Please use this identifier to cite or link to this item:
Title: Environmental impact assessment for the proposed resort development at Olhahali, Kaafu Atoll, Maldives
Authors: Water Solutions
Keywords: Resort development projects
Legislative and regulatory considerations
Existing coastal environment
Existing marine environment
Existing terrestrial environment
Existing socio-economic conditions
Environmental impacts
Mitigation measures
Environmental monitoring
Environmental impact assessments
Issue Date: Jul-2014
Citation: Water Solutions. (2014). Environmental impact assessment for the proposed resort development at Olhahali, Kaafu Atoll, Maldives. Male': Maldives
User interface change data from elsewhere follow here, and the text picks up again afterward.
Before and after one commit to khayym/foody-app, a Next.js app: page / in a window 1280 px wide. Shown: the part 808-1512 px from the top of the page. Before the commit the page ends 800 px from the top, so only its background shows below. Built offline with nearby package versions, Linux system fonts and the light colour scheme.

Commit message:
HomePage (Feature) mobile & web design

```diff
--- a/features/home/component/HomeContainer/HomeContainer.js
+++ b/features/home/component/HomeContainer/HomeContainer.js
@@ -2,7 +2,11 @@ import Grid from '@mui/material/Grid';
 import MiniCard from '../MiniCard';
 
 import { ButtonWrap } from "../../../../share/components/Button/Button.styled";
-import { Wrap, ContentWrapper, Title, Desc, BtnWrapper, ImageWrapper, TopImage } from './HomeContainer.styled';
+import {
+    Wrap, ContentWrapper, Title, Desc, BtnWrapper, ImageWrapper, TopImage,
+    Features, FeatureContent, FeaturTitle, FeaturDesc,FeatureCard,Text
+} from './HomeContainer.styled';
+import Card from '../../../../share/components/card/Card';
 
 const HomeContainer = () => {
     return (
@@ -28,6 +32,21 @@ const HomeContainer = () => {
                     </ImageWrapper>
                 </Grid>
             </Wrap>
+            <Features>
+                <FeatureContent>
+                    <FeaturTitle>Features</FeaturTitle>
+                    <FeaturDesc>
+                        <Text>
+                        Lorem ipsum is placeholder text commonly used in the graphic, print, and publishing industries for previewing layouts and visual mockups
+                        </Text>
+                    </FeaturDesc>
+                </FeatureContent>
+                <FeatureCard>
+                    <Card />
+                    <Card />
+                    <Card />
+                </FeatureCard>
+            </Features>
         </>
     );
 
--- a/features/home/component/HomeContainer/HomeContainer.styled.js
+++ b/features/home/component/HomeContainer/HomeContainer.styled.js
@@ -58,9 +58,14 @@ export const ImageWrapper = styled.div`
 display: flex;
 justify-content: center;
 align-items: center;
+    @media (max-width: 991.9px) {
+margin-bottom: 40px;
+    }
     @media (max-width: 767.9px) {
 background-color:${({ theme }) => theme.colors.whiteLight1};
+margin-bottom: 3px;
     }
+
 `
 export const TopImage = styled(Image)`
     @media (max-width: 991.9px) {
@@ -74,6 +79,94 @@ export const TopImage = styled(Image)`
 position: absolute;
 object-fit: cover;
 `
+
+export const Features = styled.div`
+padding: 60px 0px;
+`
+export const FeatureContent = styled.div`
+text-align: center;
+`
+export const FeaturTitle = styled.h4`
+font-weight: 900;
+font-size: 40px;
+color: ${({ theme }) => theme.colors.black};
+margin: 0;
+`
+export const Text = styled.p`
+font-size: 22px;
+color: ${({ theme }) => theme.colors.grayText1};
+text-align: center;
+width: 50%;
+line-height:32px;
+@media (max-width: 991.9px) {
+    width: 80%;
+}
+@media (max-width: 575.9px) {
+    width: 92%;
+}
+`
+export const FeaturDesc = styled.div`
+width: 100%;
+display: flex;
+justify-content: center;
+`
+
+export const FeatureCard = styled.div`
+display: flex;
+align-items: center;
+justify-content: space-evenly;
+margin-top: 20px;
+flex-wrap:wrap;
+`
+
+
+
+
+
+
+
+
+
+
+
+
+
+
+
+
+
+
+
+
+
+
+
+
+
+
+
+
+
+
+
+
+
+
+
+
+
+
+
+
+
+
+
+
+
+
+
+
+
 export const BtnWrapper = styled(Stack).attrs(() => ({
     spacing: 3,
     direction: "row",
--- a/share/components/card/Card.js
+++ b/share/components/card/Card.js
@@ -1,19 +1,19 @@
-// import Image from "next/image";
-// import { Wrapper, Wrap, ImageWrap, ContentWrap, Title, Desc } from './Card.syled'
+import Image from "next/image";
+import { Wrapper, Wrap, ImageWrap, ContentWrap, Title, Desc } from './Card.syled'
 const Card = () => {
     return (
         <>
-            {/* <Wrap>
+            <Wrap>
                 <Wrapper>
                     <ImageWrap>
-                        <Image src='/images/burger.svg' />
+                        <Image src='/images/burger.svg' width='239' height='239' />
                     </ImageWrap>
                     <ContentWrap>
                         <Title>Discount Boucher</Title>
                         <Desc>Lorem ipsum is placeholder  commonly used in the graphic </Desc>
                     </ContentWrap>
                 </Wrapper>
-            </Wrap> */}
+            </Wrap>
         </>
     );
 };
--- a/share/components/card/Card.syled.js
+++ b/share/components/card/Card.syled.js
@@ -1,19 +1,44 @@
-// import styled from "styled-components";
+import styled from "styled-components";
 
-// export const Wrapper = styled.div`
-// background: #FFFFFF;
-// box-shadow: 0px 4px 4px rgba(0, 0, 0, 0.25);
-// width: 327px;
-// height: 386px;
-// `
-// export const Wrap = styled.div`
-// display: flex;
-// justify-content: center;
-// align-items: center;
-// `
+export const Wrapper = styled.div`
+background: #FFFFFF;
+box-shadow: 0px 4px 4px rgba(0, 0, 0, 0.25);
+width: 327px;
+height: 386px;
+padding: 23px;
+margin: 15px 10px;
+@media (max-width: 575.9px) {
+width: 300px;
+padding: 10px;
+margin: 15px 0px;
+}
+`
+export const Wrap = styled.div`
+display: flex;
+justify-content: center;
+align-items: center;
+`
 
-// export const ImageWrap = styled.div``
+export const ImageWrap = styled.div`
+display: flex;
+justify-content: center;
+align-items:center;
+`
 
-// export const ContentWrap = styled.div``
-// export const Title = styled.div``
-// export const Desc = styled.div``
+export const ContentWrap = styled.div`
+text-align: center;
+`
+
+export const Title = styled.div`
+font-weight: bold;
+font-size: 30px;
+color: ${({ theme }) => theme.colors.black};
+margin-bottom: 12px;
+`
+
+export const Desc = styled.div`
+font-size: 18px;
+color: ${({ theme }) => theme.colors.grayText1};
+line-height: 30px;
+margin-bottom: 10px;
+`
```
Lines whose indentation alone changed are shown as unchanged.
Abstract: This report discusses the findings of an environmental impact study undertaken by Water Solutions Pvt Ltd for the development of Olhahali Island in North Male‟ atoll in to a resort. This project is proposed by Grand Meridian Pvt Ltd. The resort is developed with a total bed capacity of 100. Olhahali is located in the North Male‟ Atoll, on the northern rim of the atoll on its own reef system. The island will be developed into a resort with 40 villas. Olhahali island is located about 75 km from capital Male‟ and lies southwest of Gaafaru island with a distance of 7.4 km. Olhahali island is formed within a coral reef system at the north edge of the North Male‟ atoll. The reef is triangular in shape with the widest area towards the east. There are two distinct deep lagoons formed in the reef system on the west side of the island. Olhahali is a very small island which had been used as a picnic island before the island was closed for redevelopment. As such, the island has existing buildings that was used as restaurant, kitchen, staff quarters and guest rooms. The land area of the island is not adequate to develop a resort island. Hence, it was proposed to extend the island and Ministry of Tourism approved the plan to increase the size of the island by 2.29 hectares under the proposed redevelopment. The island area after the reclamation would be 4.83 hectares. Discussions among the proponent, architects and environmental consultants have led to island extension possibilities thereby reducing the amount of fill material required for the extension. One of the main reasons for doing this was to ensure that there is minimal dredging from island‟s lagoon. These alternative designs are considered to be environmentally and economically favourable. In addition to design alternatives, alternative methods of dredging and filling have been considered so that minimal siltation would take place. The purpose of this is to protect the beautiful house reef from short term damage that may cause irreversible ecological loss. The recommended option considers minimal island extension together to minimise effect on long shore sediment transport and possible eutrophication in certain areas due to island extension. In order to ensure minimal sedimentation, bunds around the reclamation area recommended to be placed around the filling areas. Environmental impacts were assessed for both the construction and operation phase of the project. Most of the environmental impacts of the project have been identified as resulting mainly from pumping and filling sand for island extension. Similar impact has been identified for the excavation of the inner and outer entrance channels. The second most important environmental impact would be that arising from the construction of water villas, especially the impact on marine environment. For both dredging and water villa construction, the main impact would be that of sedimentation on the nearby reef areas. This impact is considered to be short-term and cumulative, adding to the impacts from snorkelling and dhoni or boat operations. The impact significance is considered to be major (without mitigation) given that the reef flat and slope around the island is quite alive, especially at the proposed development area, more towards the existing island. The impact of the machinery is also considerable given that works would be undertaken in reef flat areas. The socio-economic benefits of the project are quite high and may be considered to outweigh the negative impacts of the project on the physical environment of the island, if adequate measures are taken to protect the environment. Mitigation measures for the negative impacts have been identified and outlined in detail, especially sedimentation control methods. The proposed mitigation measures will have to be followed in order to minimize environmental damage. The main negative environmental impact of the proposed project would be sedimentation, which may cause death of corals. The coral reef being the main tourism asset needs to be protected. In fact, there is a great economic imperative to protect reefs. Hence, the mitigation measures have been selected with that in mind. For this reason, the proponent finds it easier to accept the proposed mitigation measures and have made commitment to undertake the mitigation measures as proposed in the EIA report. The proposed project conforms to environmental and tourism legislation and thrives to achieve its objectives in an environmentally acceptable manner for both reclamation and resort development component. Therefore, it appears justified from a technical, social, economic and environmental point of view, to carry out the proposed redevelopment project according to the proposed methodologies including proposed mitigation measures and environmental monitoring programme.
Appears in Collections:ތިމާވެށި
Environment A

Files in This Item:
File Description SizeFormat 
Resort Development at K. Olhahali - Re-Submission.pdf15.83 MBAdobe PDFView/Open

Items in Saruna are protected by copyright, with all rights reserved, unless otherwise indicated.